Input material -

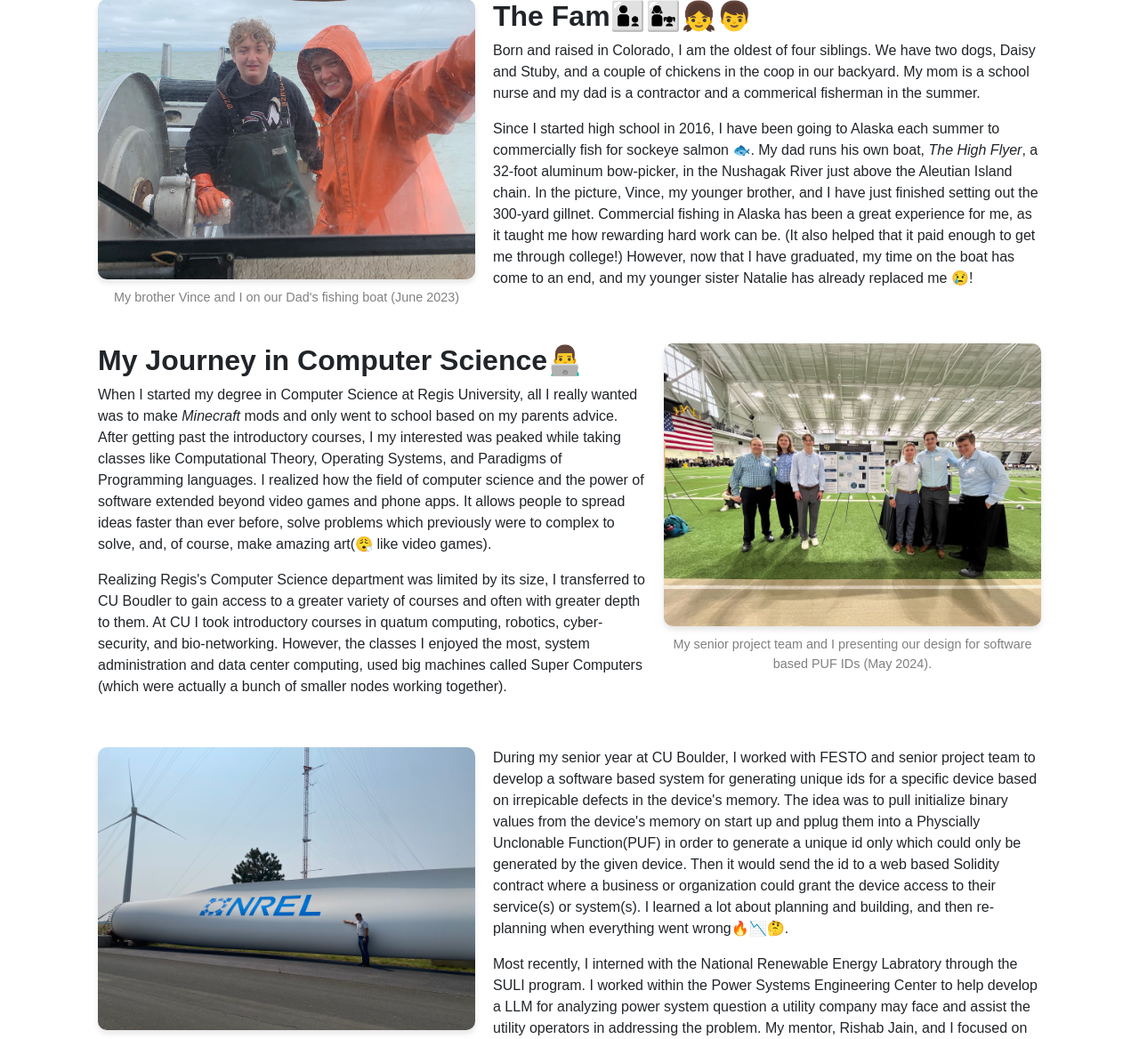
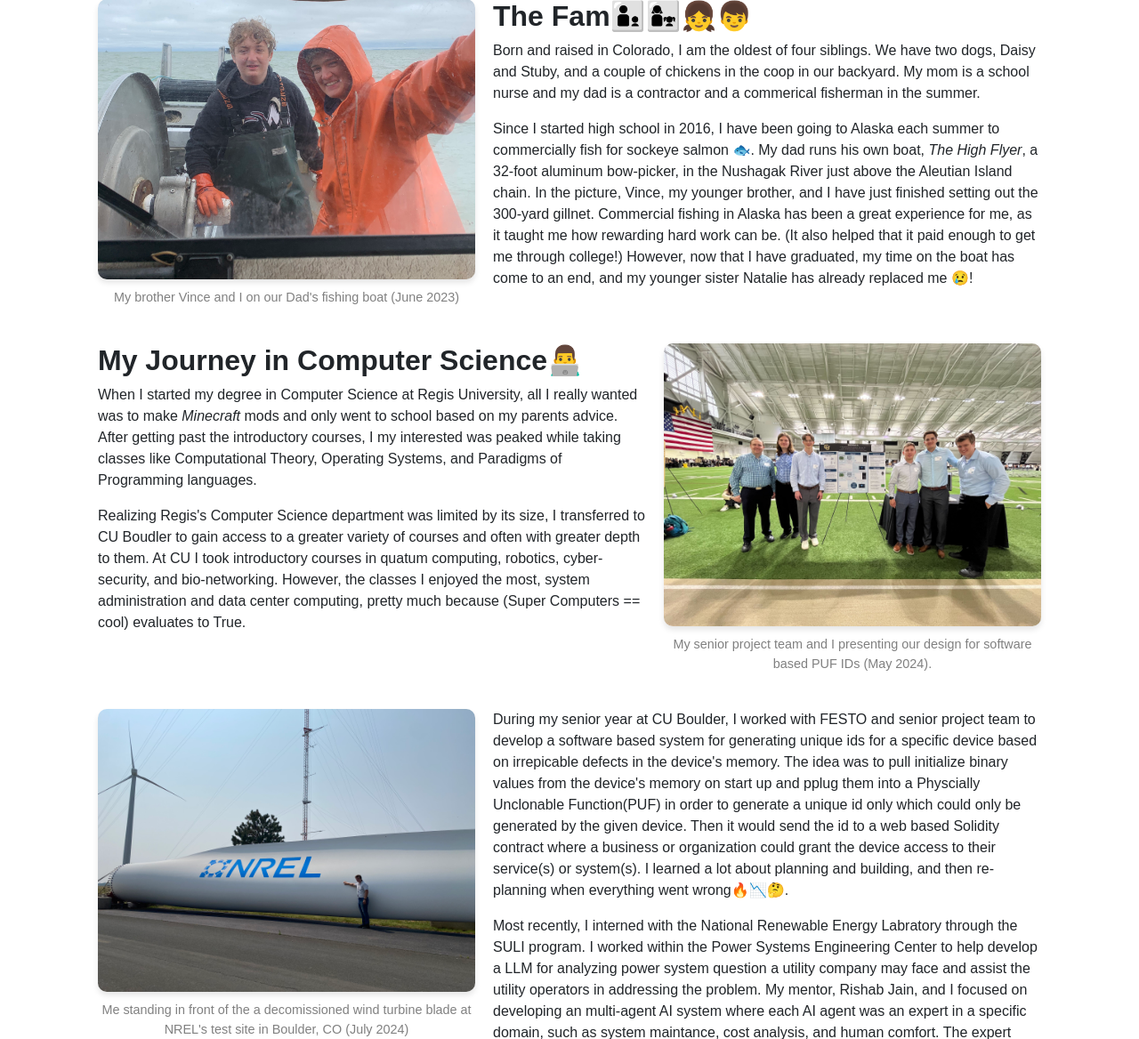
Before and after one commit to The1Dominater/MyWebsite, a Flask app: page / in a window 1280 px wide. Shown: the part 135-1303 px from the top of the page at 89% size. Run offline with Flask 3, Linux system fonts and the light colour scheme; some libraries are stand-ins or nearby versions.

Commit message:
Updated 2_about_me.html

```diff
--- a/website/templates/2_about_me.html
+++ b/website/templates/2_about_me.html
@@ -34,10 +34,6 @@
                 went to school based on my parents advice. After getting past the
                 introductory courses, I my interested was peaked while taking classes
                 like Computational Theory, Operating Systems, and Paradigms of Programming languages.
-                I realized how the field of computer science and the power of software
-                extended beyond video games and phone apps. It allows people to spread ideas
-                faster than ever before, solve problems which previously were to complex to solve,
-                and, of course, make amazing art(😮‍💨 like video games).
             </p>
             <p>
                 Realizing Regis's Computer Science department was limited by its size,
@@ -45,8 +41,7 @@
                 gain access to a greater variety of courses and often with greater depth to them.
                 At CU I took introductory courses in quatum computing, robotics, cyber-security,
                 and bio-networking. However, the classes I enjoyed the most, system administration
-                and data center computing, used big machines called Super Computers
-                (which were actually a bunch of smaller nodes working together).
+                and data center computing, pretty much because (Super Computers == cool) evaluates to True.
             </p>
         </div>
         <figure>
@@ -97,9 +92,7 @@
             </p>
             <p>
                 My other interests include building LEGOs, skiing with the fam, watching movies with friends,
-                and eating pretty much anything. Additionally, I often am working on my Jeep and helping my
-                parents setup the various tech systems they need help with from the printer to the security
-                cameras to the smart TV in the living room. Overall, I like solving problems and having fun😎.
+                and eating pretty much anything(but especially Italian food).
             </p>
         </div>
     </div>
```
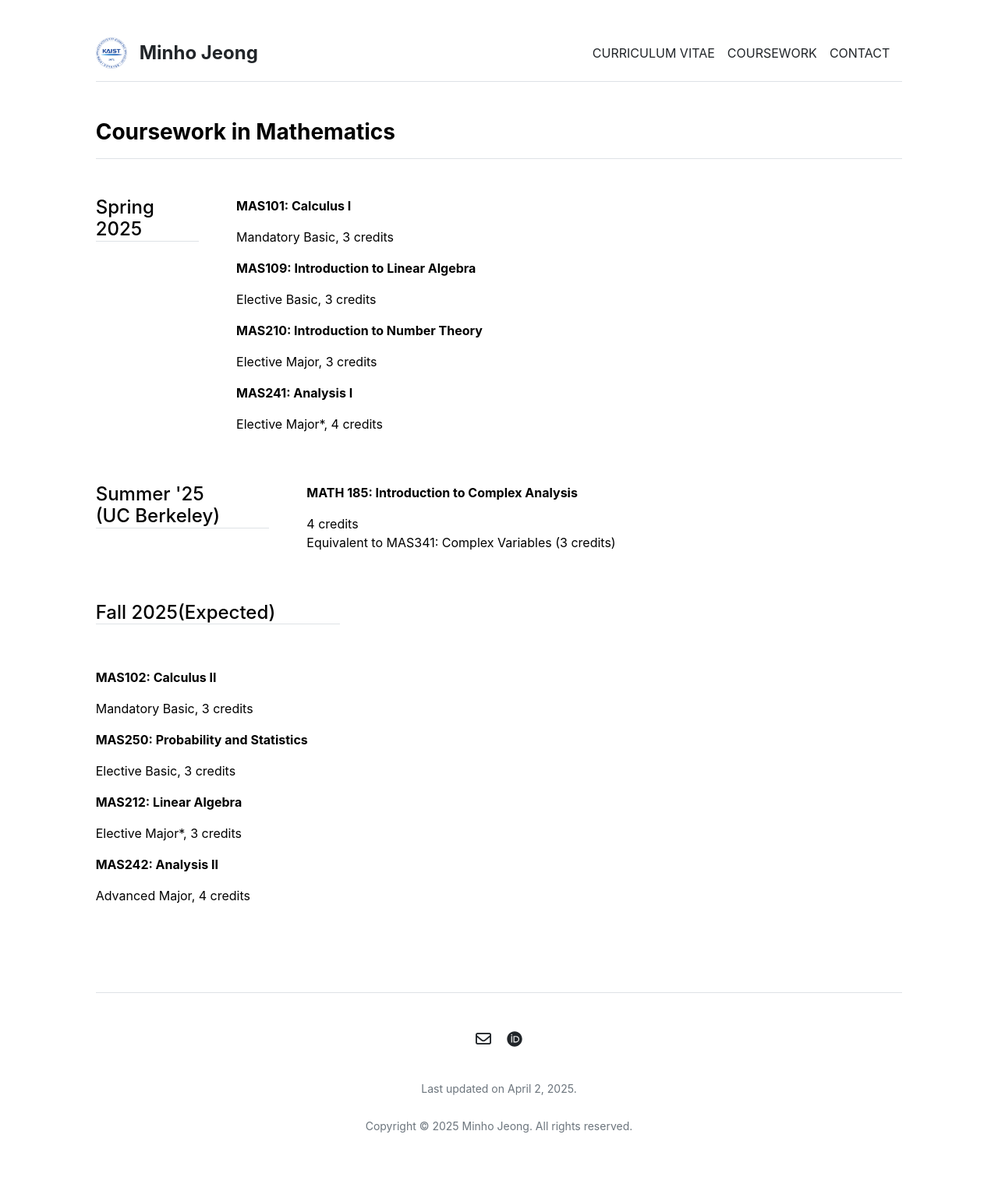
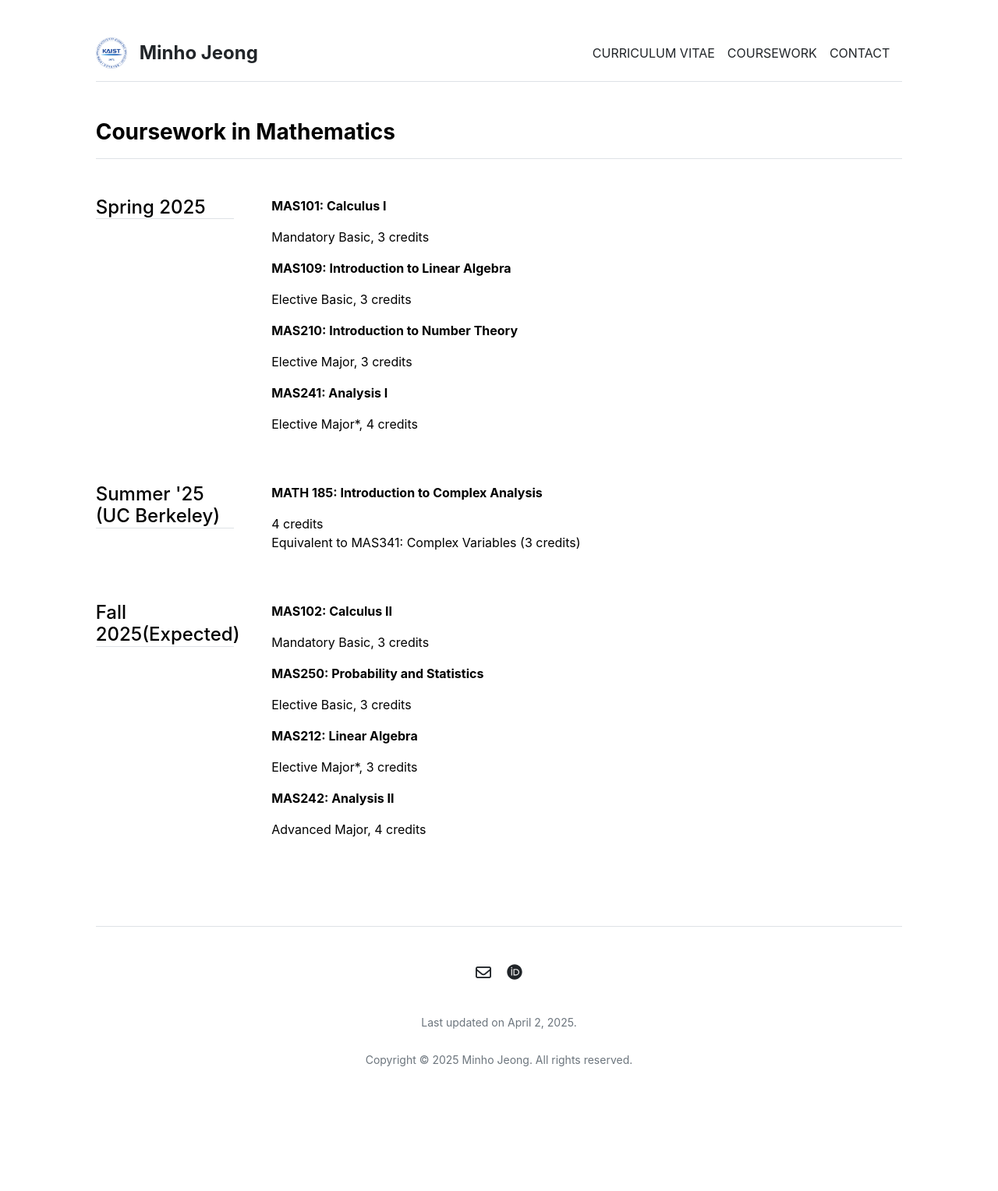
Before and after one commit to mino-jeong/mino-jeong.github.io, a Jekyll site: the page built from coursework.md, in a window 1280 px wide. Shown: the whole page at 78% size. Built offline with Jekyll 4.4.1, drawn with Linux system fonts in a browser that asks for light colours; after the commit the page ends 1443 px from its top, so only the background shows below that.

Commit message:
Update coursework.html

```diff
--- a/_layouts/coursework.html
+++ b/_layouts/coursework.html
@@ -9,10 +9,10 @@ layout: default
     <h3 class="fw-bold border-bottom pb-3 mb-5">Coursework in Mathematics</h3>
 
     <div class="row g-5 mb-5">
-      <div class="col-md-2">
+      <div class="custom-col-2-5">
         <h4 class="border-bottom">Spring 2025</h4>
       </div>
-      <div class="col-md-10">
+      <div class="custom-col-9-5">
         {% for section in site.data.coursework.s25 %}
           <p class="fw-bold">{{ section.title }}</p>
           <p>{{ section.description }}</p>
@@ -21,10 +21,10 @@ layout: default
     </div>
 
     <div class="row g-5 mb-5">
-      <div class="col-md-3">
+      <div class="custom-col-2-5">
         <h4 class="border-bottom">Summer '25<br>(UC Berkeley)</h4>
       </div>
-      <div class="col-md-9">
+      <div class="custom-col-9-5">
         {% for section in site.data.coursework.su25 %}
           <p class="fw-bold">{{ section.title }}</p>
           <p>{{ section.description }}</p>
@@ -33,10 +33,10 @@ layout: default
     </div>
 
     <div class="row g-5 mb-5">
-      <div class="col-md-4">
+      <div class="custom-col-2-5">
         <h4 class="border-bottom">Fall 2025(Expected)</h4>
       </div>
-      <div class="col-md-10">
+      <div class="custom-col-9-5">
         {% for section in site.data.coursework.f25 %}
           <p class="fw-bold">{{ section.title }}</p>
           <p>{{ section.description }}</p>
```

Activity - Everything in the entries must be written out exactly; the pictures stay out.

Solution to the problem -
Before and after one commit to The1Dominater/MyWebsite, a Flask app: page / in a window 1280 px wide. Shown: the part 135-1303 px from the top of the page at 89% size. Run offline with Flask 3, Linux system fonts and the light colour scheme; some libraries are stand-ins or nearby versions.

Commit message:
Updated 2_about_me.html

```diff
--- a/website/templates/2_about_me.html
+++ b/website/templates/2_about_me.html
@@ -34,10 +34,6 @@
                 went to school based on my parents advice. After getting past the
                 introductory courses, I my interested was peaked while taking classes
                 like Computational Theory, Operating Systems, and Paradigms of Programming languages.
-                I realized how the field of computer science and the power of software
-                extended beyond video games and phone apps. It allows people to spread ideas
-                faster than ever before, solve problems which previously were to complex to solve,
-                and, of course, make amazing art(😮‍💨 like video games).
             </p>
             <p>
                 Realizing Regis's Computer Science department was limited by its size,
@@ -45,8 +41,7 @@
                 gain access to a greater variety of courses and often with greater depth to them.
                 At CU I took introductory courses in quatum computing, robotics, cyber-security,
                 and bio-networking. However, the classes I enjoyed the most, system administration
-                and data center computing, used big machines called Super Computers
-                (which were actually a bunch of smaller nodes working together).
+                and data center computing, pretty much because (Super Computers == cool) evaluates to True.
             </p>
         </div>
         <figure>
@@ -97,9 +92,7 @@
             </p>
             <p>
                 My other interests include building LEGOs, skiing with the fam, watching movies with friends,
-                and eating pretty much anything. Additionally, I often am working on my Jeep and helping my
-                parents setup the various tech systems they need help with from the printer to the security
-                cameras to the smart TV in the living room. Overall, I like solving problems and having fun😎.
+                and eating pretty much anything(but especially Italian food).
             </p>
         </div>
     </div>
```
Before and after one commit to mino-jeong/mino-jeong.github.io, a Jekyll site: the page built from coursework.md, in a window 1280 px wide. Shown: the whole page at 78% size. Built offline with Jekyll 4.4.1, drawn with Linux system fonts in a browser that asks for light colours; after the commit the page ends 1443 px from its top, so only the background shows below that.

Commit message:
Update coursework.html

```diff
--- a/_layouts/coursework.html
+++ b/_layouts/coursework.html
@@ -9,10 +9,10 @@ layout: default
     <h3 class="fw-bold border-bottom pb-3 mb-5">Coursework in Mathematics</h3>
 
     <div class="row g-5 mb-5">
-      <div class="col-md-2">
+      <div class="custom-col-2-5">
         <h4 class="border-bottom">Spring 2025</h4>
       </div>
-      <div class="col-md-10">
+      <div class="custom-col-9-5">
         {% for section in site.data.coursework.s25 %}
           <p class="fw-bold">{{ section.title }}</p>
           <p>{{ section.description }}</p>
@@ -21,10 +21,10 @@ layout: default
     </div>
 
     <div class="row g-5 mb-5">
-      <div class="col-md-3">
+      <div class="custom-col-2-5">
         <h4 class="border-bottom">Summer '25<br>(UC Berkeley)</h4>
       </div>
-      <div class="col-md-9">
+      <div class="custom-col-9-5">
         {% for section in site.data.coursework.su25 %}
           <p class="fw-bold">{{ section.title }}</p>
           <p>{{ section.description }}</p>
@@ -33,10 +33,10 @@ layout: default
     </div>
 
     <div class="row g-5 mb-5">
-      <div class="col-md-4">
+      <div class="custom-col-2-5">
         <h4 class="border-bottom">Fall 2025(Expected)</h4>
       </div>
-      <div class="col-md-10">
+      <div class="custom-col-9-5">
         {% for section in site.data.coursework.f25 %}
           <p class="fw-bold">{{ section.title }}</p>
           <p>{{ section.description }}</p>
```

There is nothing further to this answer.